Speaker of the Seimas, Mrs Irena Degutienë, together with the Speaker of the Riigikogu of the Republic of Estonia, Ms Ene Ergma, and Speaker of the Saeima of the Republic of Latvia, Ms Solvita Aboltina, participated at the Parliamentary Seminar of the Baltic Assembly entitled “A Baltic voice in the European Union: strong enough?” held in Palanga on 11 May 2012.
Speaker of the Seimas noted that the beginning of the European Union membership for our states meant the attained strategic goal and finalisation of one stage of development. However, quite a number of new challenges and questions emerged at that stage.

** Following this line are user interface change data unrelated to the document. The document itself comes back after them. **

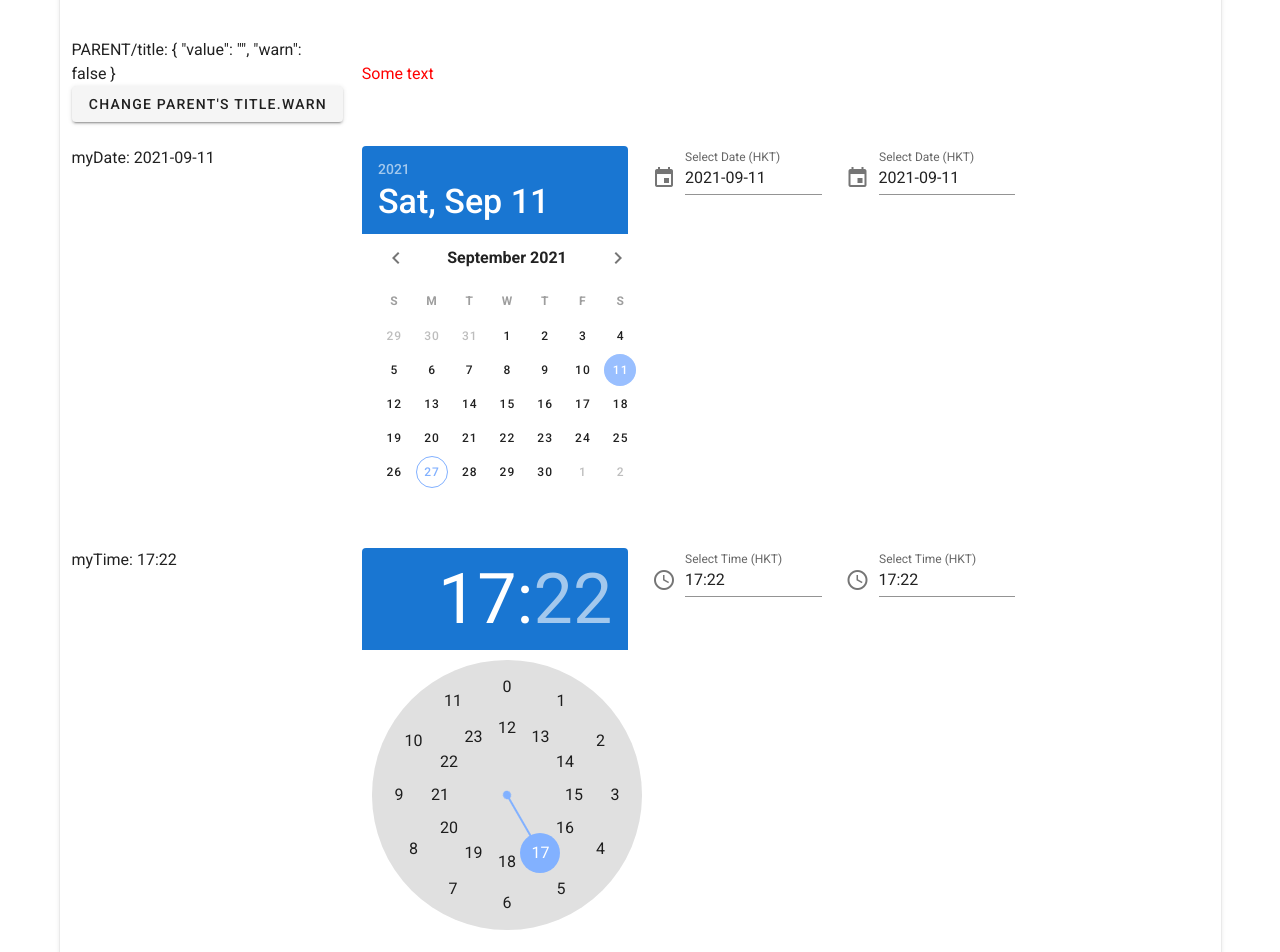
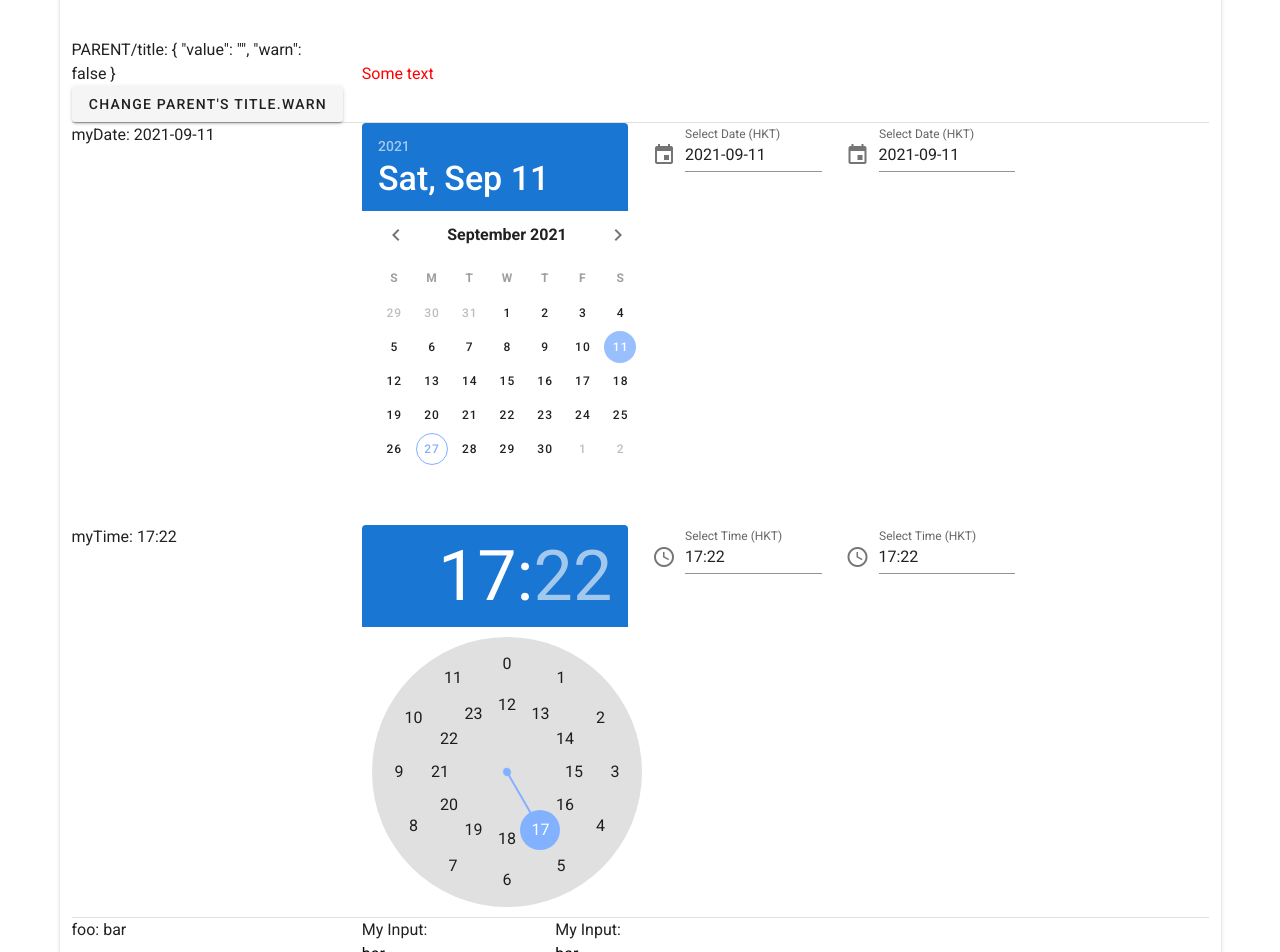
Before and after one commit to nonjosh/nuxt-vuetify-dev, a Nuxt app: page /binding in a window 1280 px wide. Shown: the part 220-1172 px from the top of the page. Built offline with nearby package versions, Linux system fonts and the light colour scheme.

Commit message:
add dividers in binding page

```diff
--- a/pages/binding.vue
+++ b/pages/binding.vue
@@ -29,6 +29,7 @@
           ><field ref="title" v-model="title.value" :warn="title.warn"
         /></v-col>
       </v-row>
+      <v-divider />
       <v-row>
         <v-col cols="12" lg="3">myDate: {{ myDate }}</v-col>
         <v-col cols="12" lg="3"> <my-date-picker v-model="myDate" /></v-col>
@@ -49,6 +50,7 @@
           <my-time-picker-dialog v-model="myTime"
         /></v-col>
       </v-row>
+      <v-divider />
       <v-row>
         <v-col cols="12" lg="3">foo: {{ foo }}</v-col>
         <v-col cols="12" lg="2"> <my-input v-model="foo"></my-input></v-col>
```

“One of them was our interest to join the EU institutions and become full-fledged Community members. Perhaps all of you will agree that what each state wishes is to be not just an implementor of decisions but also the one who contributes to decision making. This is where the strategic goal of Lithuania and, undoubtedly, of all the Baltic States – a well-balanced European integration – stems from. Lithuania and not only Lithuania has repeatedly stated it would like to avoid the so-called “two-speed Europe” development model. In pursuing this goal, we need to strengthen our role within the EU. The question is: how? It is possible to find an answer to this only if a number of other questions are answered: does the European Commission, as a supranational institution, perform the role of a “friend” to small member states, thus helping to reduce supremacy of the EU’s big member states? Are we ourselves capable of efficiently creating member-state coalitions and actively engaging in their work so that we could contribute to taking EU’s major decisions? And, finally, have we learnt to act in Brussels environment, and, have we perceived the EU game rules?” – Mrs Degutienë asked.
In Speaker’s view, in some cases we could give a positive answer to these questions. “For example, the EC is Lithuania’s strong supporter in implementing the regulations of the EU 3rd Energy Package and in our aspiration to separate gas supply system from the vertically integrated monopolist’s property. And this is a true victory. Due to the initiative of the Baltic States, the European Council adopted decisions in 2011 concerning creation of a competitive and well-functioning EU internal energy market, which are important to the whole Europe, noting that following 2015, there shouldn’t be a single EU member state, Baltic States included, detached from Europe’s gas and electricity grids, while the EU Single Energy Market should be ready by 2015 as well,” – Mrs Degutienë said.
Speaker of the Seimas underlined that this was a common victory of the Baltic States, a kind of “success story” that should be carried on and implemented. “I believe this could serve us today in facing another problem – the proposal of some EU member-states to save the EU budget funds at the expense of the Cohesion and Agricultural Policy. All the three Baltic States should persistently emphasize that such attempts would even more increase the economic gap between wealthier and poorer EU member states. However, this is where one more strategic question arises. We often refer to the competing “French” and “British” EU visions. After Germany had played the leading role in curbing the eurozone crisis, we started hearing louder voices in support of the EU’s development according to the “German” model. The question thus arises: what is the EU vision projected by the Baltic States? Do we need federal Europe that would strengthen the positions of the Baltic States in their relations with the neighbouring countries which, in their own turn, seek to make use of the Baltic States’ weak sides? Or, maybe, on the contrary: moving towards the federal EU would limit our states’ political self-reliance?” – Mrs Degutienë said.
The Speaker said she was confident that the Baltic States should support strong EU institutions.
“However, only on condition that the latter help to keep the balance between the big and small countries’ interests. I suppose that the implementation of the EU policy should rest on the formula “Support to the EU integration where the states are weak against the pressure from the third countries”. We are interested in strengthening the EU negotiating power in its relations with the third countries. Nonetheless, the European integration should not wash away countries’ national basis and it may not lead to social and cultural levelling of the European states. To pursue this, we have to be united and to apply all political and organisational measures for the benefit of us all. I consider the approaching Lithuania’s presidency over the Council of the European Union as one of them. We should view it not only as a test of the country’s administrative capabilities but also as an opportunity to reflect and formulate the Baltic States’ strategic EU development vision seeking to enhance the voice of the small states, notably that of the Baltic States, within the EU institutions, as much as possible,” – Mrs Degutienë said.
Secretariat of the Speaker of the Seimas
Juozas Ruzgys, Adviser to the Speaker of the Seimas, tel. (+370 5) 239 6023; 698 42073